Your objective:
Report each line below that carries the word "生成器负责从输入条件".

Information provided:
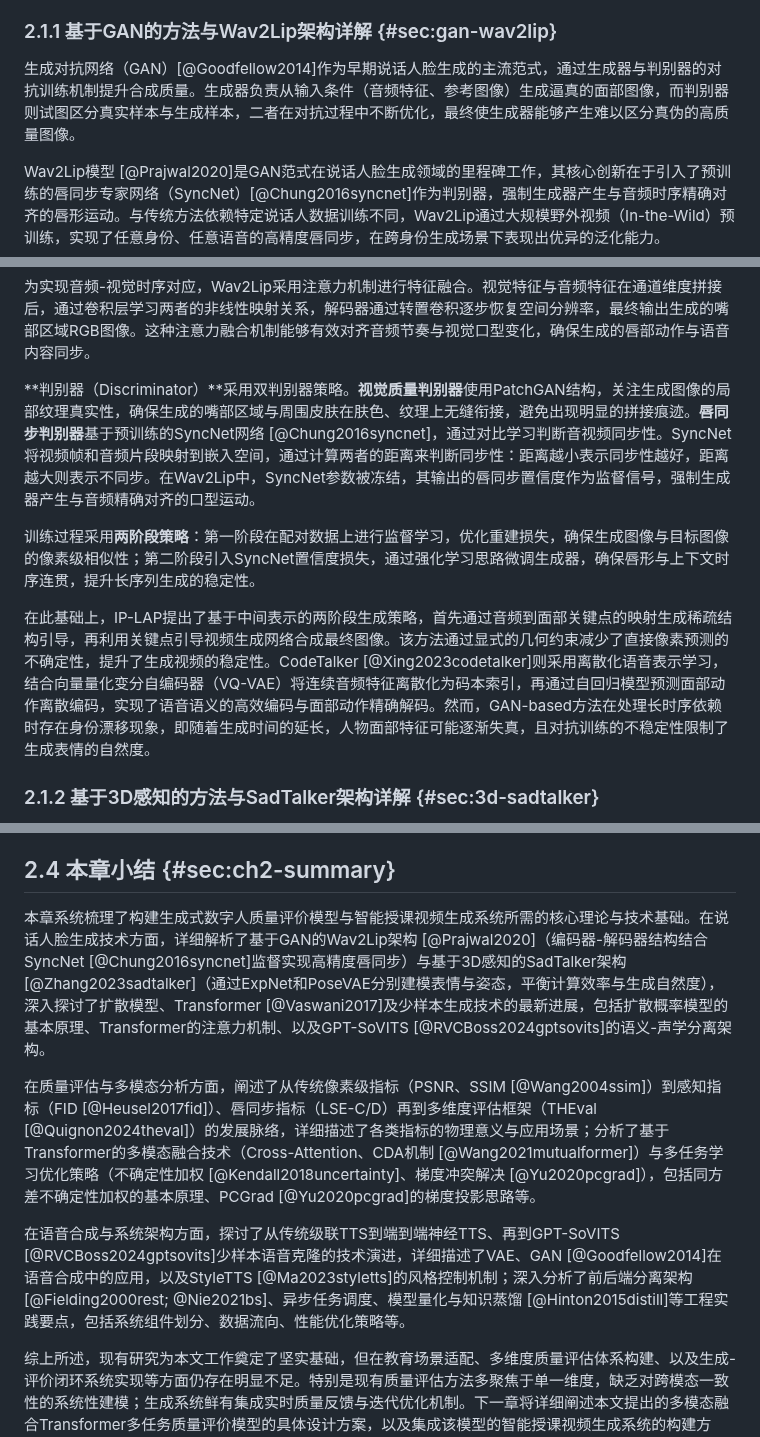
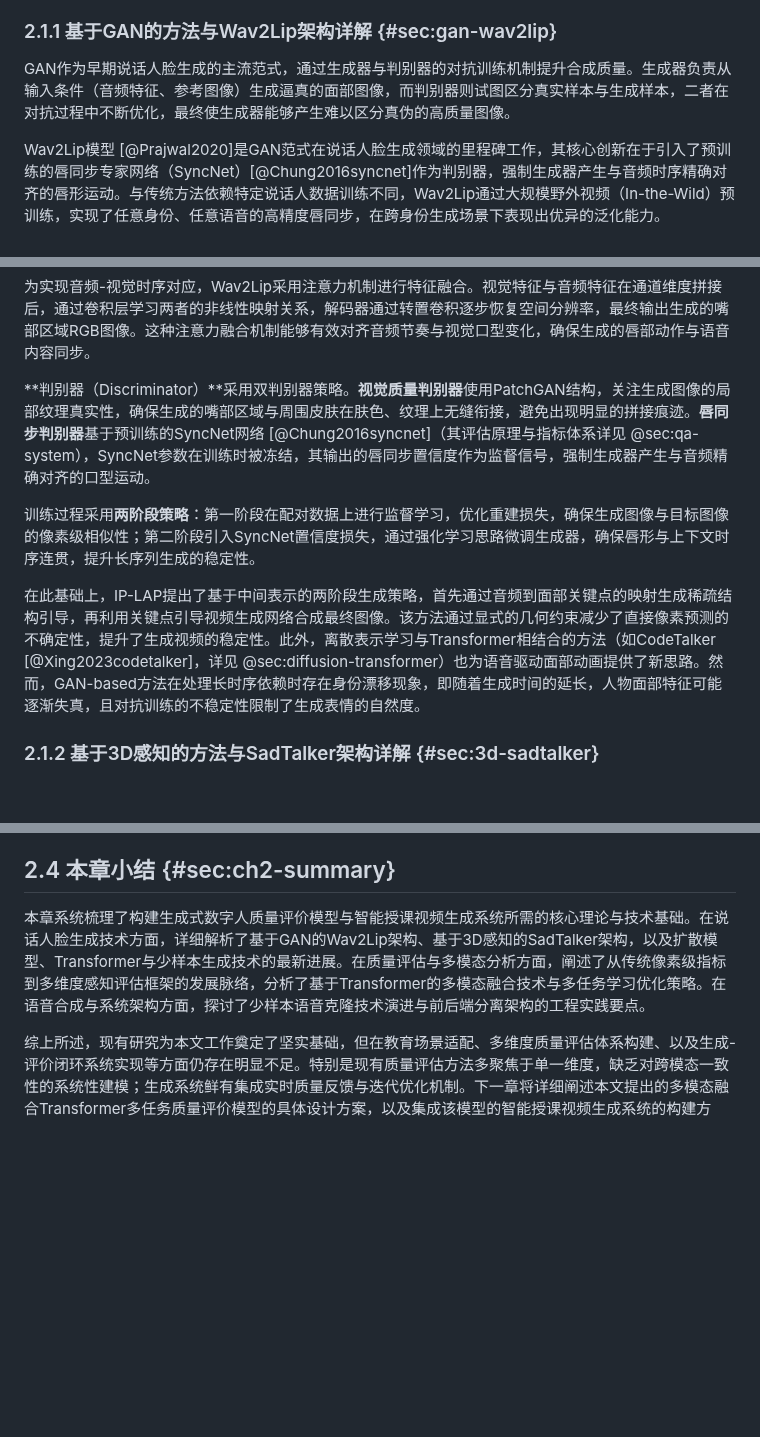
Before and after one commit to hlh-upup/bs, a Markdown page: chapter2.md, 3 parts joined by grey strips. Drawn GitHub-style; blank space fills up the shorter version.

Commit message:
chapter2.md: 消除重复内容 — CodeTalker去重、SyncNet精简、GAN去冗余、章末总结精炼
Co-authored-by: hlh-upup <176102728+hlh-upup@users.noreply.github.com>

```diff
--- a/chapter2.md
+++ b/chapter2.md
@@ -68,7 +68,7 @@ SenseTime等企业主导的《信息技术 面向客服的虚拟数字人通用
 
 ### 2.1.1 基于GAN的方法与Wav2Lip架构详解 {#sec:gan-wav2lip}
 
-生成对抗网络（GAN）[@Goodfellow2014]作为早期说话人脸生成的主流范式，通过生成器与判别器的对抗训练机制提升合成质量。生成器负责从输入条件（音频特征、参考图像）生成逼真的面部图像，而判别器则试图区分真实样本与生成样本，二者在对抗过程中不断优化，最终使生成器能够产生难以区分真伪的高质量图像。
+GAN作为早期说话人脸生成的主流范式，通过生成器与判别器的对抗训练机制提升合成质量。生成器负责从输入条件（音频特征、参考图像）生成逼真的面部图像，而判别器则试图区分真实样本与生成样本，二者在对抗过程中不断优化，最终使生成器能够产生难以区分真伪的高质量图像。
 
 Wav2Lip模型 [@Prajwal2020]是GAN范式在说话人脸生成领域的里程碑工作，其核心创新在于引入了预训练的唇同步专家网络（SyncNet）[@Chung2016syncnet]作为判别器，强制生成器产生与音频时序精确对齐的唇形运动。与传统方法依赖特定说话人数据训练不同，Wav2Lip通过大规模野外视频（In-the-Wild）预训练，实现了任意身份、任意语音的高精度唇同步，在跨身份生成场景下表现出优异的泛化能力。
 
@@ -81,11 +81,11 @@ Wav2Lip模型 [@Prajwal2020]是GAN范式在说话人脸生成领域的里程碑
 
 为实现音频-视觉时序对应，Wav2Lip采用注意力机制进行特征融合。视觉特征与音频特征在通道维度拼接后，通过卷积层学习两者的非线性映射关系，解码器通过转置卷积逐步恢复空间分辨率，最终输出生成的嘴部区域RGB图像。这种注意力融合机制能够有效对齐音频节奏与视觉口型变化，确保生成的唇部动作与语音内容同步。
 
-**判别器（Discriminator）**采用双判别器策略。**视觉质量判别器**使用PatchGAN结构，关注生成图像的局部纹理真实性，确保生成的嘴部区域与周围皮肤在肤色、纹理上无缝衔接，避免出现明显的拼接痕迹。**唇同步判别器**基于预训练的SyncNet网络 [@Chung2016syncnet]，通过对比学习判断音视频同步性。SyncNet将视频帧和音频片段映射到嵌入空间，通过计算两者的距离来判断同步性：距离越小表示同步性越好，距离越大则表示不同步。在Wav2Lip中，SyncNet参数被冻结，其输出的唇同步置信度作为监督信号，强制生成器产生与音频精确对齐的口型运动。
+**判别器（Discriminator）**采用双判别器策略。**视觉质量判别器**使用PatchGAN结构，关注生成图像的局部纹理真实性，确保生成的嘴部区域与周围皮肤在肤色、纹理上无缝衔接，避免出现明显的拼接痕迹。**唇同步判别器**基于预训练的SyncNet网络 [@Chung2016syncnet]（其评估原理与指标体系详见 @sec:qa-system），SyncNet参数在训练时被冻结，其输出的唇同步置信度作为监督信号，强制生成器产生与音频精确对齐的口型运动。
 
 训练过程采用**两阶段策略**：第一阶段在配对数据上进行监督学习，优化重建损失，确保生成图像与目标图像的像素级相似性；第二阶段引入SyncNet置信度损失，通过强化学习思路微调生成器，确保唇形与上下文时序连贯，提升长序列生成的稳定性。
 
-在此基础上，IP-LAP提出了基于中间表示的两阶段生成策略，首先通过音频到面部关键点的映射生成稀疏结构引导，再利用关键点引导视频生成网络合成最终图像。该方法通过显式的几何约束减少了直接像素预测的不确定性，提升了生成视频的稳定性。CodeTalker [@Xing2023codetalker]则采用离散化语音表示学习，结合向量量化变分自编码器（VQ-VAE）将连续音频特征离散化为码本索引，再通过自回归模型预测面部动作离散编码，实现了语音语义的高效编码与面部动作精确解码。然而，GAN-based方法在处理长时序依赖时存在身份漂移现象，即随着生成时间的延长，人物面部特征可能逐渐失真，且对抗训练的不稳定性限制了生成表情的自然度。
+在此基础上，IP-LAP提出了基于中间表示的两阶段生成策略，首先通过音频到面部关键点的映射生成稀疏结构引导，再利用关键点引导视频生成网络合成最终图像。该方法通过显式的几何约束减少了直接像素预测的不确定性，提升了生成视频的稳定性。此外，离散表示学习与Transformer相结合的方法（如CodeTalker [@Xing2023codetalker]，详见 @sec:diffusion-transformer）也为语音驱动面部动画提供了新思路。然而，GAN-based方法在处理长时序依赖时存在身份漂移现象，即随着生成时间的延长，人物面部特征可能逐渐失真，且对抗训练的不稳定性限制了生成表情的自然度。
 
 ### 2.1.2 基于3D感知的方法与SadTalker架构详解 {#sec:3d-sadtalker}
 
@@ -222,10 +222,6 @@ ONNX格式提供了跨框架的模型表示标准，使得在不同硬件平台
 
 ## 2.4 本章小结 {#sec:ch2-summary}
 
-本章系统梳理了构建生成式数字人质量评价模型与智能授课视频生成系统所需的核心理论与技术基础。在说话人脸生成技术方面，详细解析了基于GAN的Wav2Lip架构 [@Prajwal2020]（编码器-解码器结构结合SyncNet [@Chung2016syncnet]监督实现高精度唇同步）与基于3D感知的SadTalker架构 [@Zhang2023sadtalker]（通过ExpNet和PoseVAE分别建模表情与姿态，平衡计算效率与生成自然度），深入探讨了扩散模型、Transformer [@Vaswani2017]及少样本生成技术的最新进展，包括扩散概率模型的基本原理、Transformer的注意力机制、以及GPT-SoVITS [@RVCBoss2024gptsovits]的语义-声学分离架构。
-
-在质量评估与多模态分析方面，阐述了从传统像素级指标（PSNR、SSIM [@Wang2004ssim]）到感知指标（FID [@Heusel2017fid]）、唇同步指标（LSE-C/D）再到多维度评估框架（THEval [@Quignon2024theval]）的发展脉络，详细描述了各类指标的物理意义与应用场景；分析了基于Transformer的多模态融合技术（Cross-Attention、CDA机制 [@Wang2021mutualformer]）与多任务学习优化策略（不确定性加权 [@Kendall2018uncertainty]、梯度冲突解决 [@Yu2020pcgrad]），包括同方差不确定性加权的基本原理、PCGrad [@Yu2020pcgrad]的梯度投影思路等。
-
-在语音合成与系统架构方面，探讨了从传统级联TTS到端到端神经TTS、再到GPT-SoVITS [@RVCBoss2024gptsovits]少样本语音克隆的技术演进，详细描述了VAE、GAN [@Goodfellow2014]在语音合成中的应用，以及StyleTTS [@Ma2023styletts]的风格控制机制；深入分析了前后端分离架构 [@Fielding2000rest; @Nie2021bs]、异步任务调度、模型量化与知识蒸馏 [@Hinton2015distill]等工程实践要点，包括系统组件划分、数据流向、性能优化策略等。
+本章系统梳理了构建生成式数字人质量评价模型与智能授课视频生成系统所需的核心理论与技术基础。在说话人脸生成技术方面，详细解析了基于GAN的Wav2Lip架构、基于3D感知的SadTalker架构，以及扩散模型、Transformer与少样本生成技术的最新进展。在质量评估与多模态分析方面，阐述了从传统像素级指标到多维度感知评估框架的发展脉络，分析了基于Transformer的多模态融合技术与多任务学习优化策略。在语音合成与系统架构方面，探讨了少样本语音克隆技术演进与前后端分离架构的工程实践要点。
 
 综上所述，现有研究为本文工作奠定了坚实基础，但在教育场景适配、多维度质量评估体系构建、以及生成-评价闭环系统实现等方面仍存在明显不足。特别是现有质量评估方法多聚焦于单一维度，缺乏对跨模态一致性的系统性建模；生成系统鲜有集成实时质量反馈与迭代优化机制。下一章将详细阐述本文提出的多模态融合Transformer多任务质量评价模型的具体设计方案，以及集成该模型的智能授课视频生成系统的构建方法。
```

Answer box:
-生成对抗网络（GAN）[@Goodfellow2014]作为早期说话人脸生成的主流范式，通过生成器与判别器的对抗训练机制提升合成质量。生成器负责从输入条件（音频特征、参考图像）生成逼真的面部图像，而判别器则试图区分真实样本与生成样本，二者在对抗过程中不断优化，最终使生成器能够产生难以区分真伪的高质量图像。
+GAN作为早期说话人脸生成的主流范式，通过生成器与判别器的对抗训练机制提升合成质量。生成器负责从输入条件（音频特征、参考图像）生成逼真的面部图像，而判别器则试图区分真实样本与生成样本，二者在对抗过程中不断优化，最终使生成器能够产生难以区分真伪的高质量图像。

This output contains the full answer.